Does the institution or its primary dining services contractor have a post-consumer composting program?:
A brief description of the post-consumer composting program:
Sorting your trash with eco stations
Located in Carrefour Sherbrooke, New Residence, Bishop Mountain Hall, and Royal Victoria College dining halls, our Eco Stations make it simple and convenient for dining hall visitors to reduce unnecessary waste production by sorting compostable organics, paper, plastic, glass, aluminum and landfill.
Does the institution or its primary dining services contractor utilize reusable service ware for “dine in” meals?:
A brief description of the reusable service ware program:
McGill offers china services in residence dining halls, and polystyrene cups have been phased out across campus.
SHHS also provides recycled content napkins in all self-operated locations on campus, Bishop Mountain Hall, Douglas Hall, Royal Victoria College, Med Cafe & Soupe Cafe.
Does the institution or its primary dining services contractor provide reusable and/or third party certified compostable containers and service ware for “to-go” meals (in conjunction with an on-site composting program)?:
A brief description of the compostable containers and service ware:
As of 2010, each student on the Mandatory Residential Meal Plan receives one Eco-Clamshell at the beginning of the academic year. The Eco-Clamshell is used by students and then returned to be sanitized in a high heat industrial dishwasher; at the end of the its lifetime, the container is retired to a recycling facility.
At the same time, McGill also offers china services in residence dining halls, polystyrene cups have been phased out across campus, and aluminum takeout containers have replaced polystyrene takeout containers when takeout containers are requested over the Eco-Clamshell option. Any takeout container besides the Eco-Clamshell is charged $0.40 at the cash.
McGill Food & Dining Services recently implemented the Ozzi System in residences and certain retail locations. Ozzi was designed to reduce disposable waste on campus simply by replacing the 'throw away' mindset with a reusable way of thinking. Food sold in cafeterias is placed in a Preserve 2 Go reusable container, and then the empty container is exchanged for a token at the Ozzi machines for the next use. McGill University is the first University anywhere in Canada to offer the revolutionary new system to students, faculty, and staff.
Does the institution or its primary dining services contractor offer discounts or other incentives to customers who use reusable containers (e.g. mugs) instead of disposable or compostable containers in “to-go” food service operations?:
A brief description of the reusable container discount or incentives program:
A $0.25 discount is provided as an incentive for all clients who bring their own mugs into residence dining halls.
Every student in residence receives an "eco-kit", which includes a reusable mug and water bottle as well.
Has the institution or its primary dining services contractor implemented other materials management initiatives to minimize waste not covered above (e.g. working with vendors and other entities to reduce waste from food packaging)?:
A brief description of other dining services materials management initiatives:
The website URL where information about the programs or initiatives is available:
Additional documentation to support the submission:
The information presented here is self-reported.
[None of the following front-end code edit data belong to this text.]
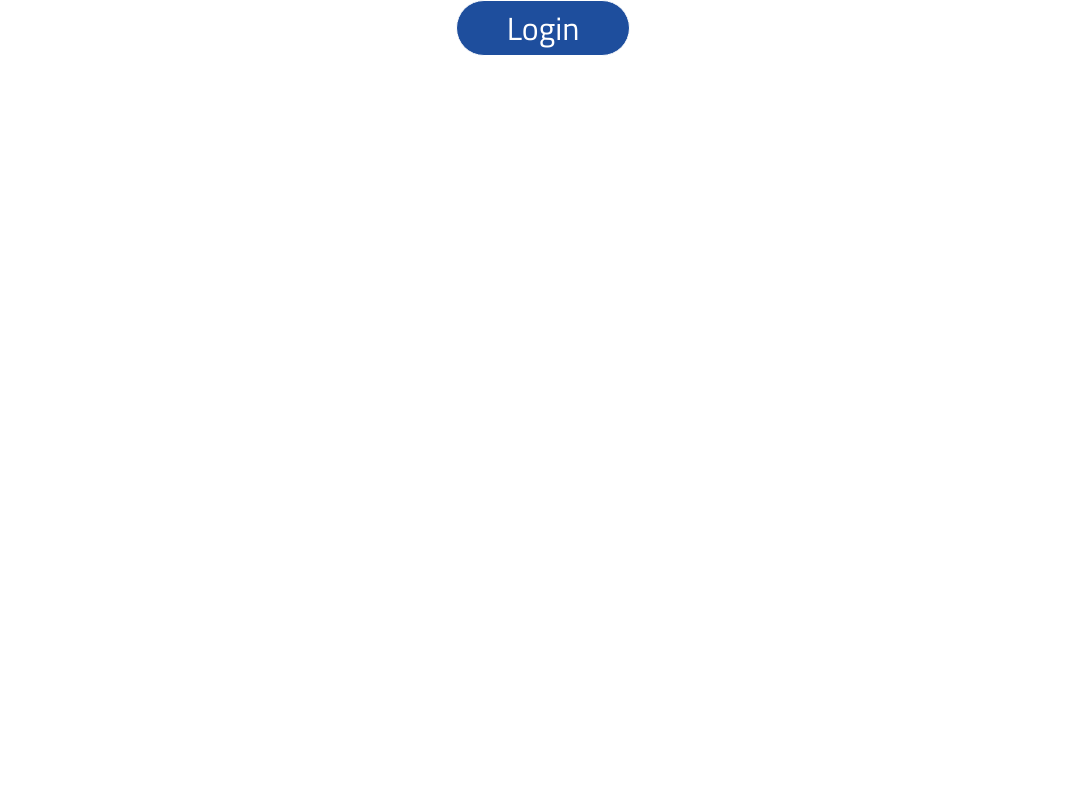
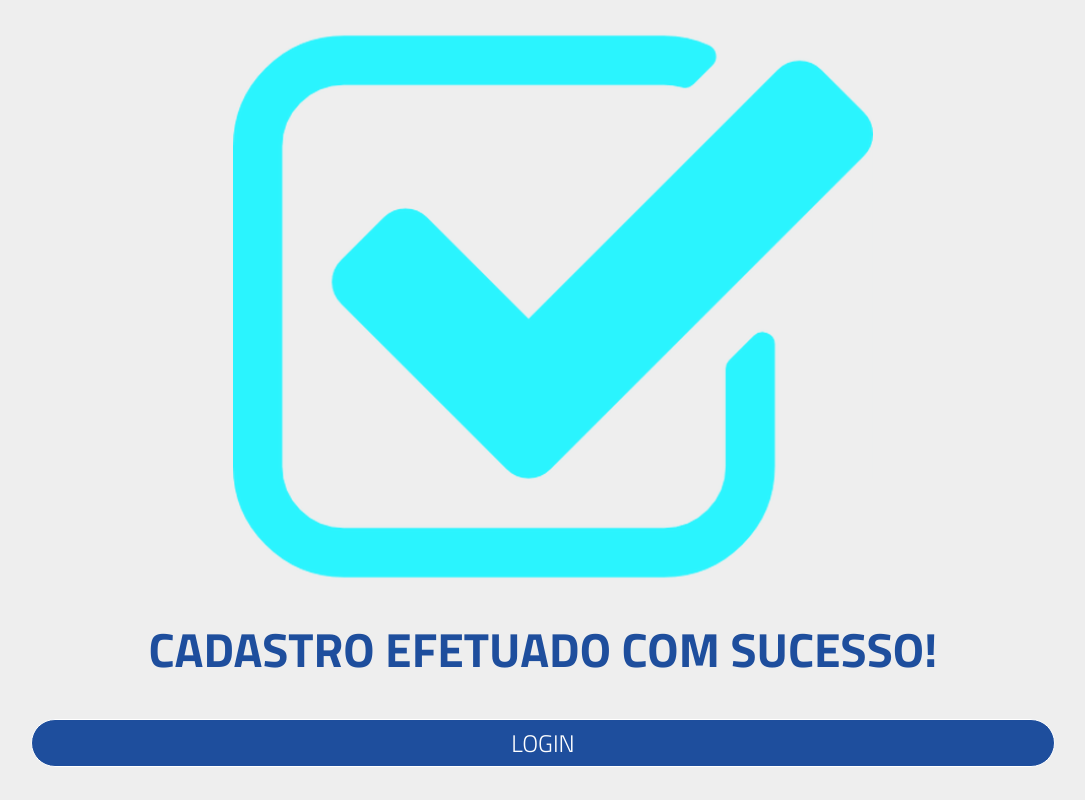
Before and after one commit to grupo2-trabalhoFinal/do-you-know-quiz-react-app, a React (Create React App) app in the folder do-you-know-react-app/: page /successful-register in a window 1280 px wide. Shown: the whole page, without its empty margins (97-1182 px from the left). Built offline with nearby package versions, Linux system fonts and the light colour scheme.

Commit message:
feat: create HomePage and SuccessfulPage

```diff
--- a/do-you-know-react-app/src/App.js
+++ b/do-you-know-react-app/src/App.js
@@ -1,5 +1,3 @@
-import ButtonExample from "./components/ButtonExample";
-import InputExample from "./components/InputExample";
 import Routes from "./Routes";
 import { GlobalStyle } from "./styles/global";
 
@@ -8,7 +6,6 @@ function App() {
     <div className="App">
       <GlobalStyle />
       <Routes />
-      <ButtonExample />
     </div>
   );
 }
--- /dev/null
+++ b/do-you-know-react-app/src/Pages/HomePage/index.jsx
@@ -0,0 +1,22 @@
+import {
+  GoToLoginButton,
+  GoToRegisterButton,
+  HomePageContainer,
+} from "./style";
+import Logo from "../../Assets/LOGO.svg";
+import { useHistory } from "react-router-dom";
+
+const HomePage = () => {
+  const history = useHistory();
+  //ONCLICK NOS BUTTONS PARA REDIRECIONAMENTO ATÉ AS PAGINAS DO FORMULÁRIO.
+
+  return (
+    <HomePageContainer>
+      <img src={Logo} alt="Logo" style={{ width: "80vw" }} />
+      <GoToRegisterButton>CADASTRO</GoToRegisterButton>
+      <GoToLoginButton>LOGIN</GoToLoginButton>
+    </HomePageContainer>
+  );
+};
+
+export default HomePage;
--- /dev/null
+++ b/do-you-know-react-app/src/Pages/HomePage/style.js
@@ -0,0 +1,52 @@
+import styled from "styled-components";
+import background from "../../Assets/background.svg";
+
+export const HomePageContainer = styled.div`
+  display: flex;
+  flex-direction: column;
+  justify-content: center;
+  align-items: center;
+  gap: 25px;
+
+  width: 100vw;
+  height: 100vh;
+
+  background: url(${background});
+  background-repeat: no-repeat;
+  background-color: #1e4e9d;
+  background-size: cover;
+
+  img {
+    margin-right: 15px;
+  }
+`;
+
+export const GoToRegisterButton = styled.button`
+  height: 3rem;
+  width: 70vw;
+
+  background-color: #1e4e9d;
+  color: white;
+
+  border-radius: 50px;
+  border: 1px solid white;
+
+  font-size: 1.5rem;
+  font-weight: 300;
+
+  transition: 0.4s ease;
+
+  &:hover {
+    background-color: #2af4fe;
+    color: #1e4e9d;
+
+    border: 3px solid white;
+
+    transition: 0.6s ease;
+  }
+`;
+
+export const GoToLoginButton = styled(GoToRegisterButton)`
+  background-color: white;
+  color: #1e4e9d;
+`;
--- /dev/null
+++ b/do-you-know-react-app/src/Pages/SuccessfulRegisterPage/index.jsx
@@ -0,0 +1,22 @@
+import { SuccessfulPageContainer, SuccessPageButton } from "./style";
+import checkIcon from "../../Assets/checkIcon.svg";
+import { useHistory } from "react-router-dom";
+
+const SuccessfulRegisterPage = () => {
+  const history = useHistory();
+  //ONCLICK NO BUTTON REDIRECT PARA FORMULARIO DE LOGIN
+
+  return (
+    <SuccessfulPageContainer>
+      <img
+        src={checkIcon}
+        alt="Icone de sucesso"
+        style={{ width: "50vw" }}
+      ></img>
+      <h2>CADASTRO EFETUADO COM SUCESSO!</h2>
+      <SuccessPageButton>LOGIN</SuccessPageButton>
+    </SuccessfulPageContainer>
+  );
+};
+
+export default SuccessfulRegisterPage;
--- /dev/null
+++ b/do-you-know-react-app/src/Pages/SuccessfulRegisterPage/style.js
@@ -0,0 +1,50 @@
+import styled from "styled-components";
+
+export const SuccessfulPageContainer = styled.div`
+  display: flex;
+  flex-direction: column;
+  align-items: center;
+  justify-content: space-evenly;
+
+  width: 100vw;
+  height: 100vh;
+
+  background-color: #eeeeee;
+  color: #1e4e9d;
+
+  img {
+    margin-left: 20px;
+  }
+
+  h2 {
+    font-size: 3rem;
+    text-align: center;
+
+    max-width: 90vw;
+  }
+`;
+
+export const SuccessPageButton = styled.button`
+  height: 3rem;
+  width: 80vw;
+
+  background-color: #1e4e9d;
+  color: white;
+
+  border-radius: 50px;
+  border: 1px solid white;
+
+  font-size: 1.5rem;
+  font-weight: 300;
+
+  transition: 0.4s ease;
+
+  &:hover {
+    background-color: #2af4fe;
+    color: #1e4e9d;
+
+    border: 3px solid white;
+
+    transition: 0.6s ease;
+  }
+`;
--- a/do-you-know-react-app/src/Routes/index.js
+++ b/do-you-know-react-app/src/Routes/index.js
@@ -1,7 +1,18 @@
 import { Switch, Route } from "react-router-dom";
+import HomePage from "../Pages/HomePage";
+import SuccessfulRegisterPage from "../Pages/SuccessfulRegisterPage";
 
 function Routes() {
-  <Switch></Switch>;
+  return (
+    <Switch>
+      <Route exact path="/">
+        <HomePage />
+      </Route>
+      <Route exact path="/successful-register">
+        <SuccessfulRegisterPage />
+      </Route>
+    </Switch>
+  );
 }
 
 export default Routes;
```
Also changed, not shown: do-you-know-react-app/src/Assets/background.svg (renamed from do-you-know-react-app/src/Assets/6058848-pontos-de-interrogacao-padrao-sem-costura-desenhados-a-mao-grátis-vetor 1 (1).svg), do-you-know-react-app/src/Assets/checkIcon.svg (added).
While AASHE staff review portions of all STARS reports and institutions are welcome to seek additional forms of review, the data in STARS reports are not verified by AASHE. If you believe any of this information is erroneous or inconsistent with credit criteria, please review the process for inquiring about the information reported by an institution and complete the Data Inquiry Form.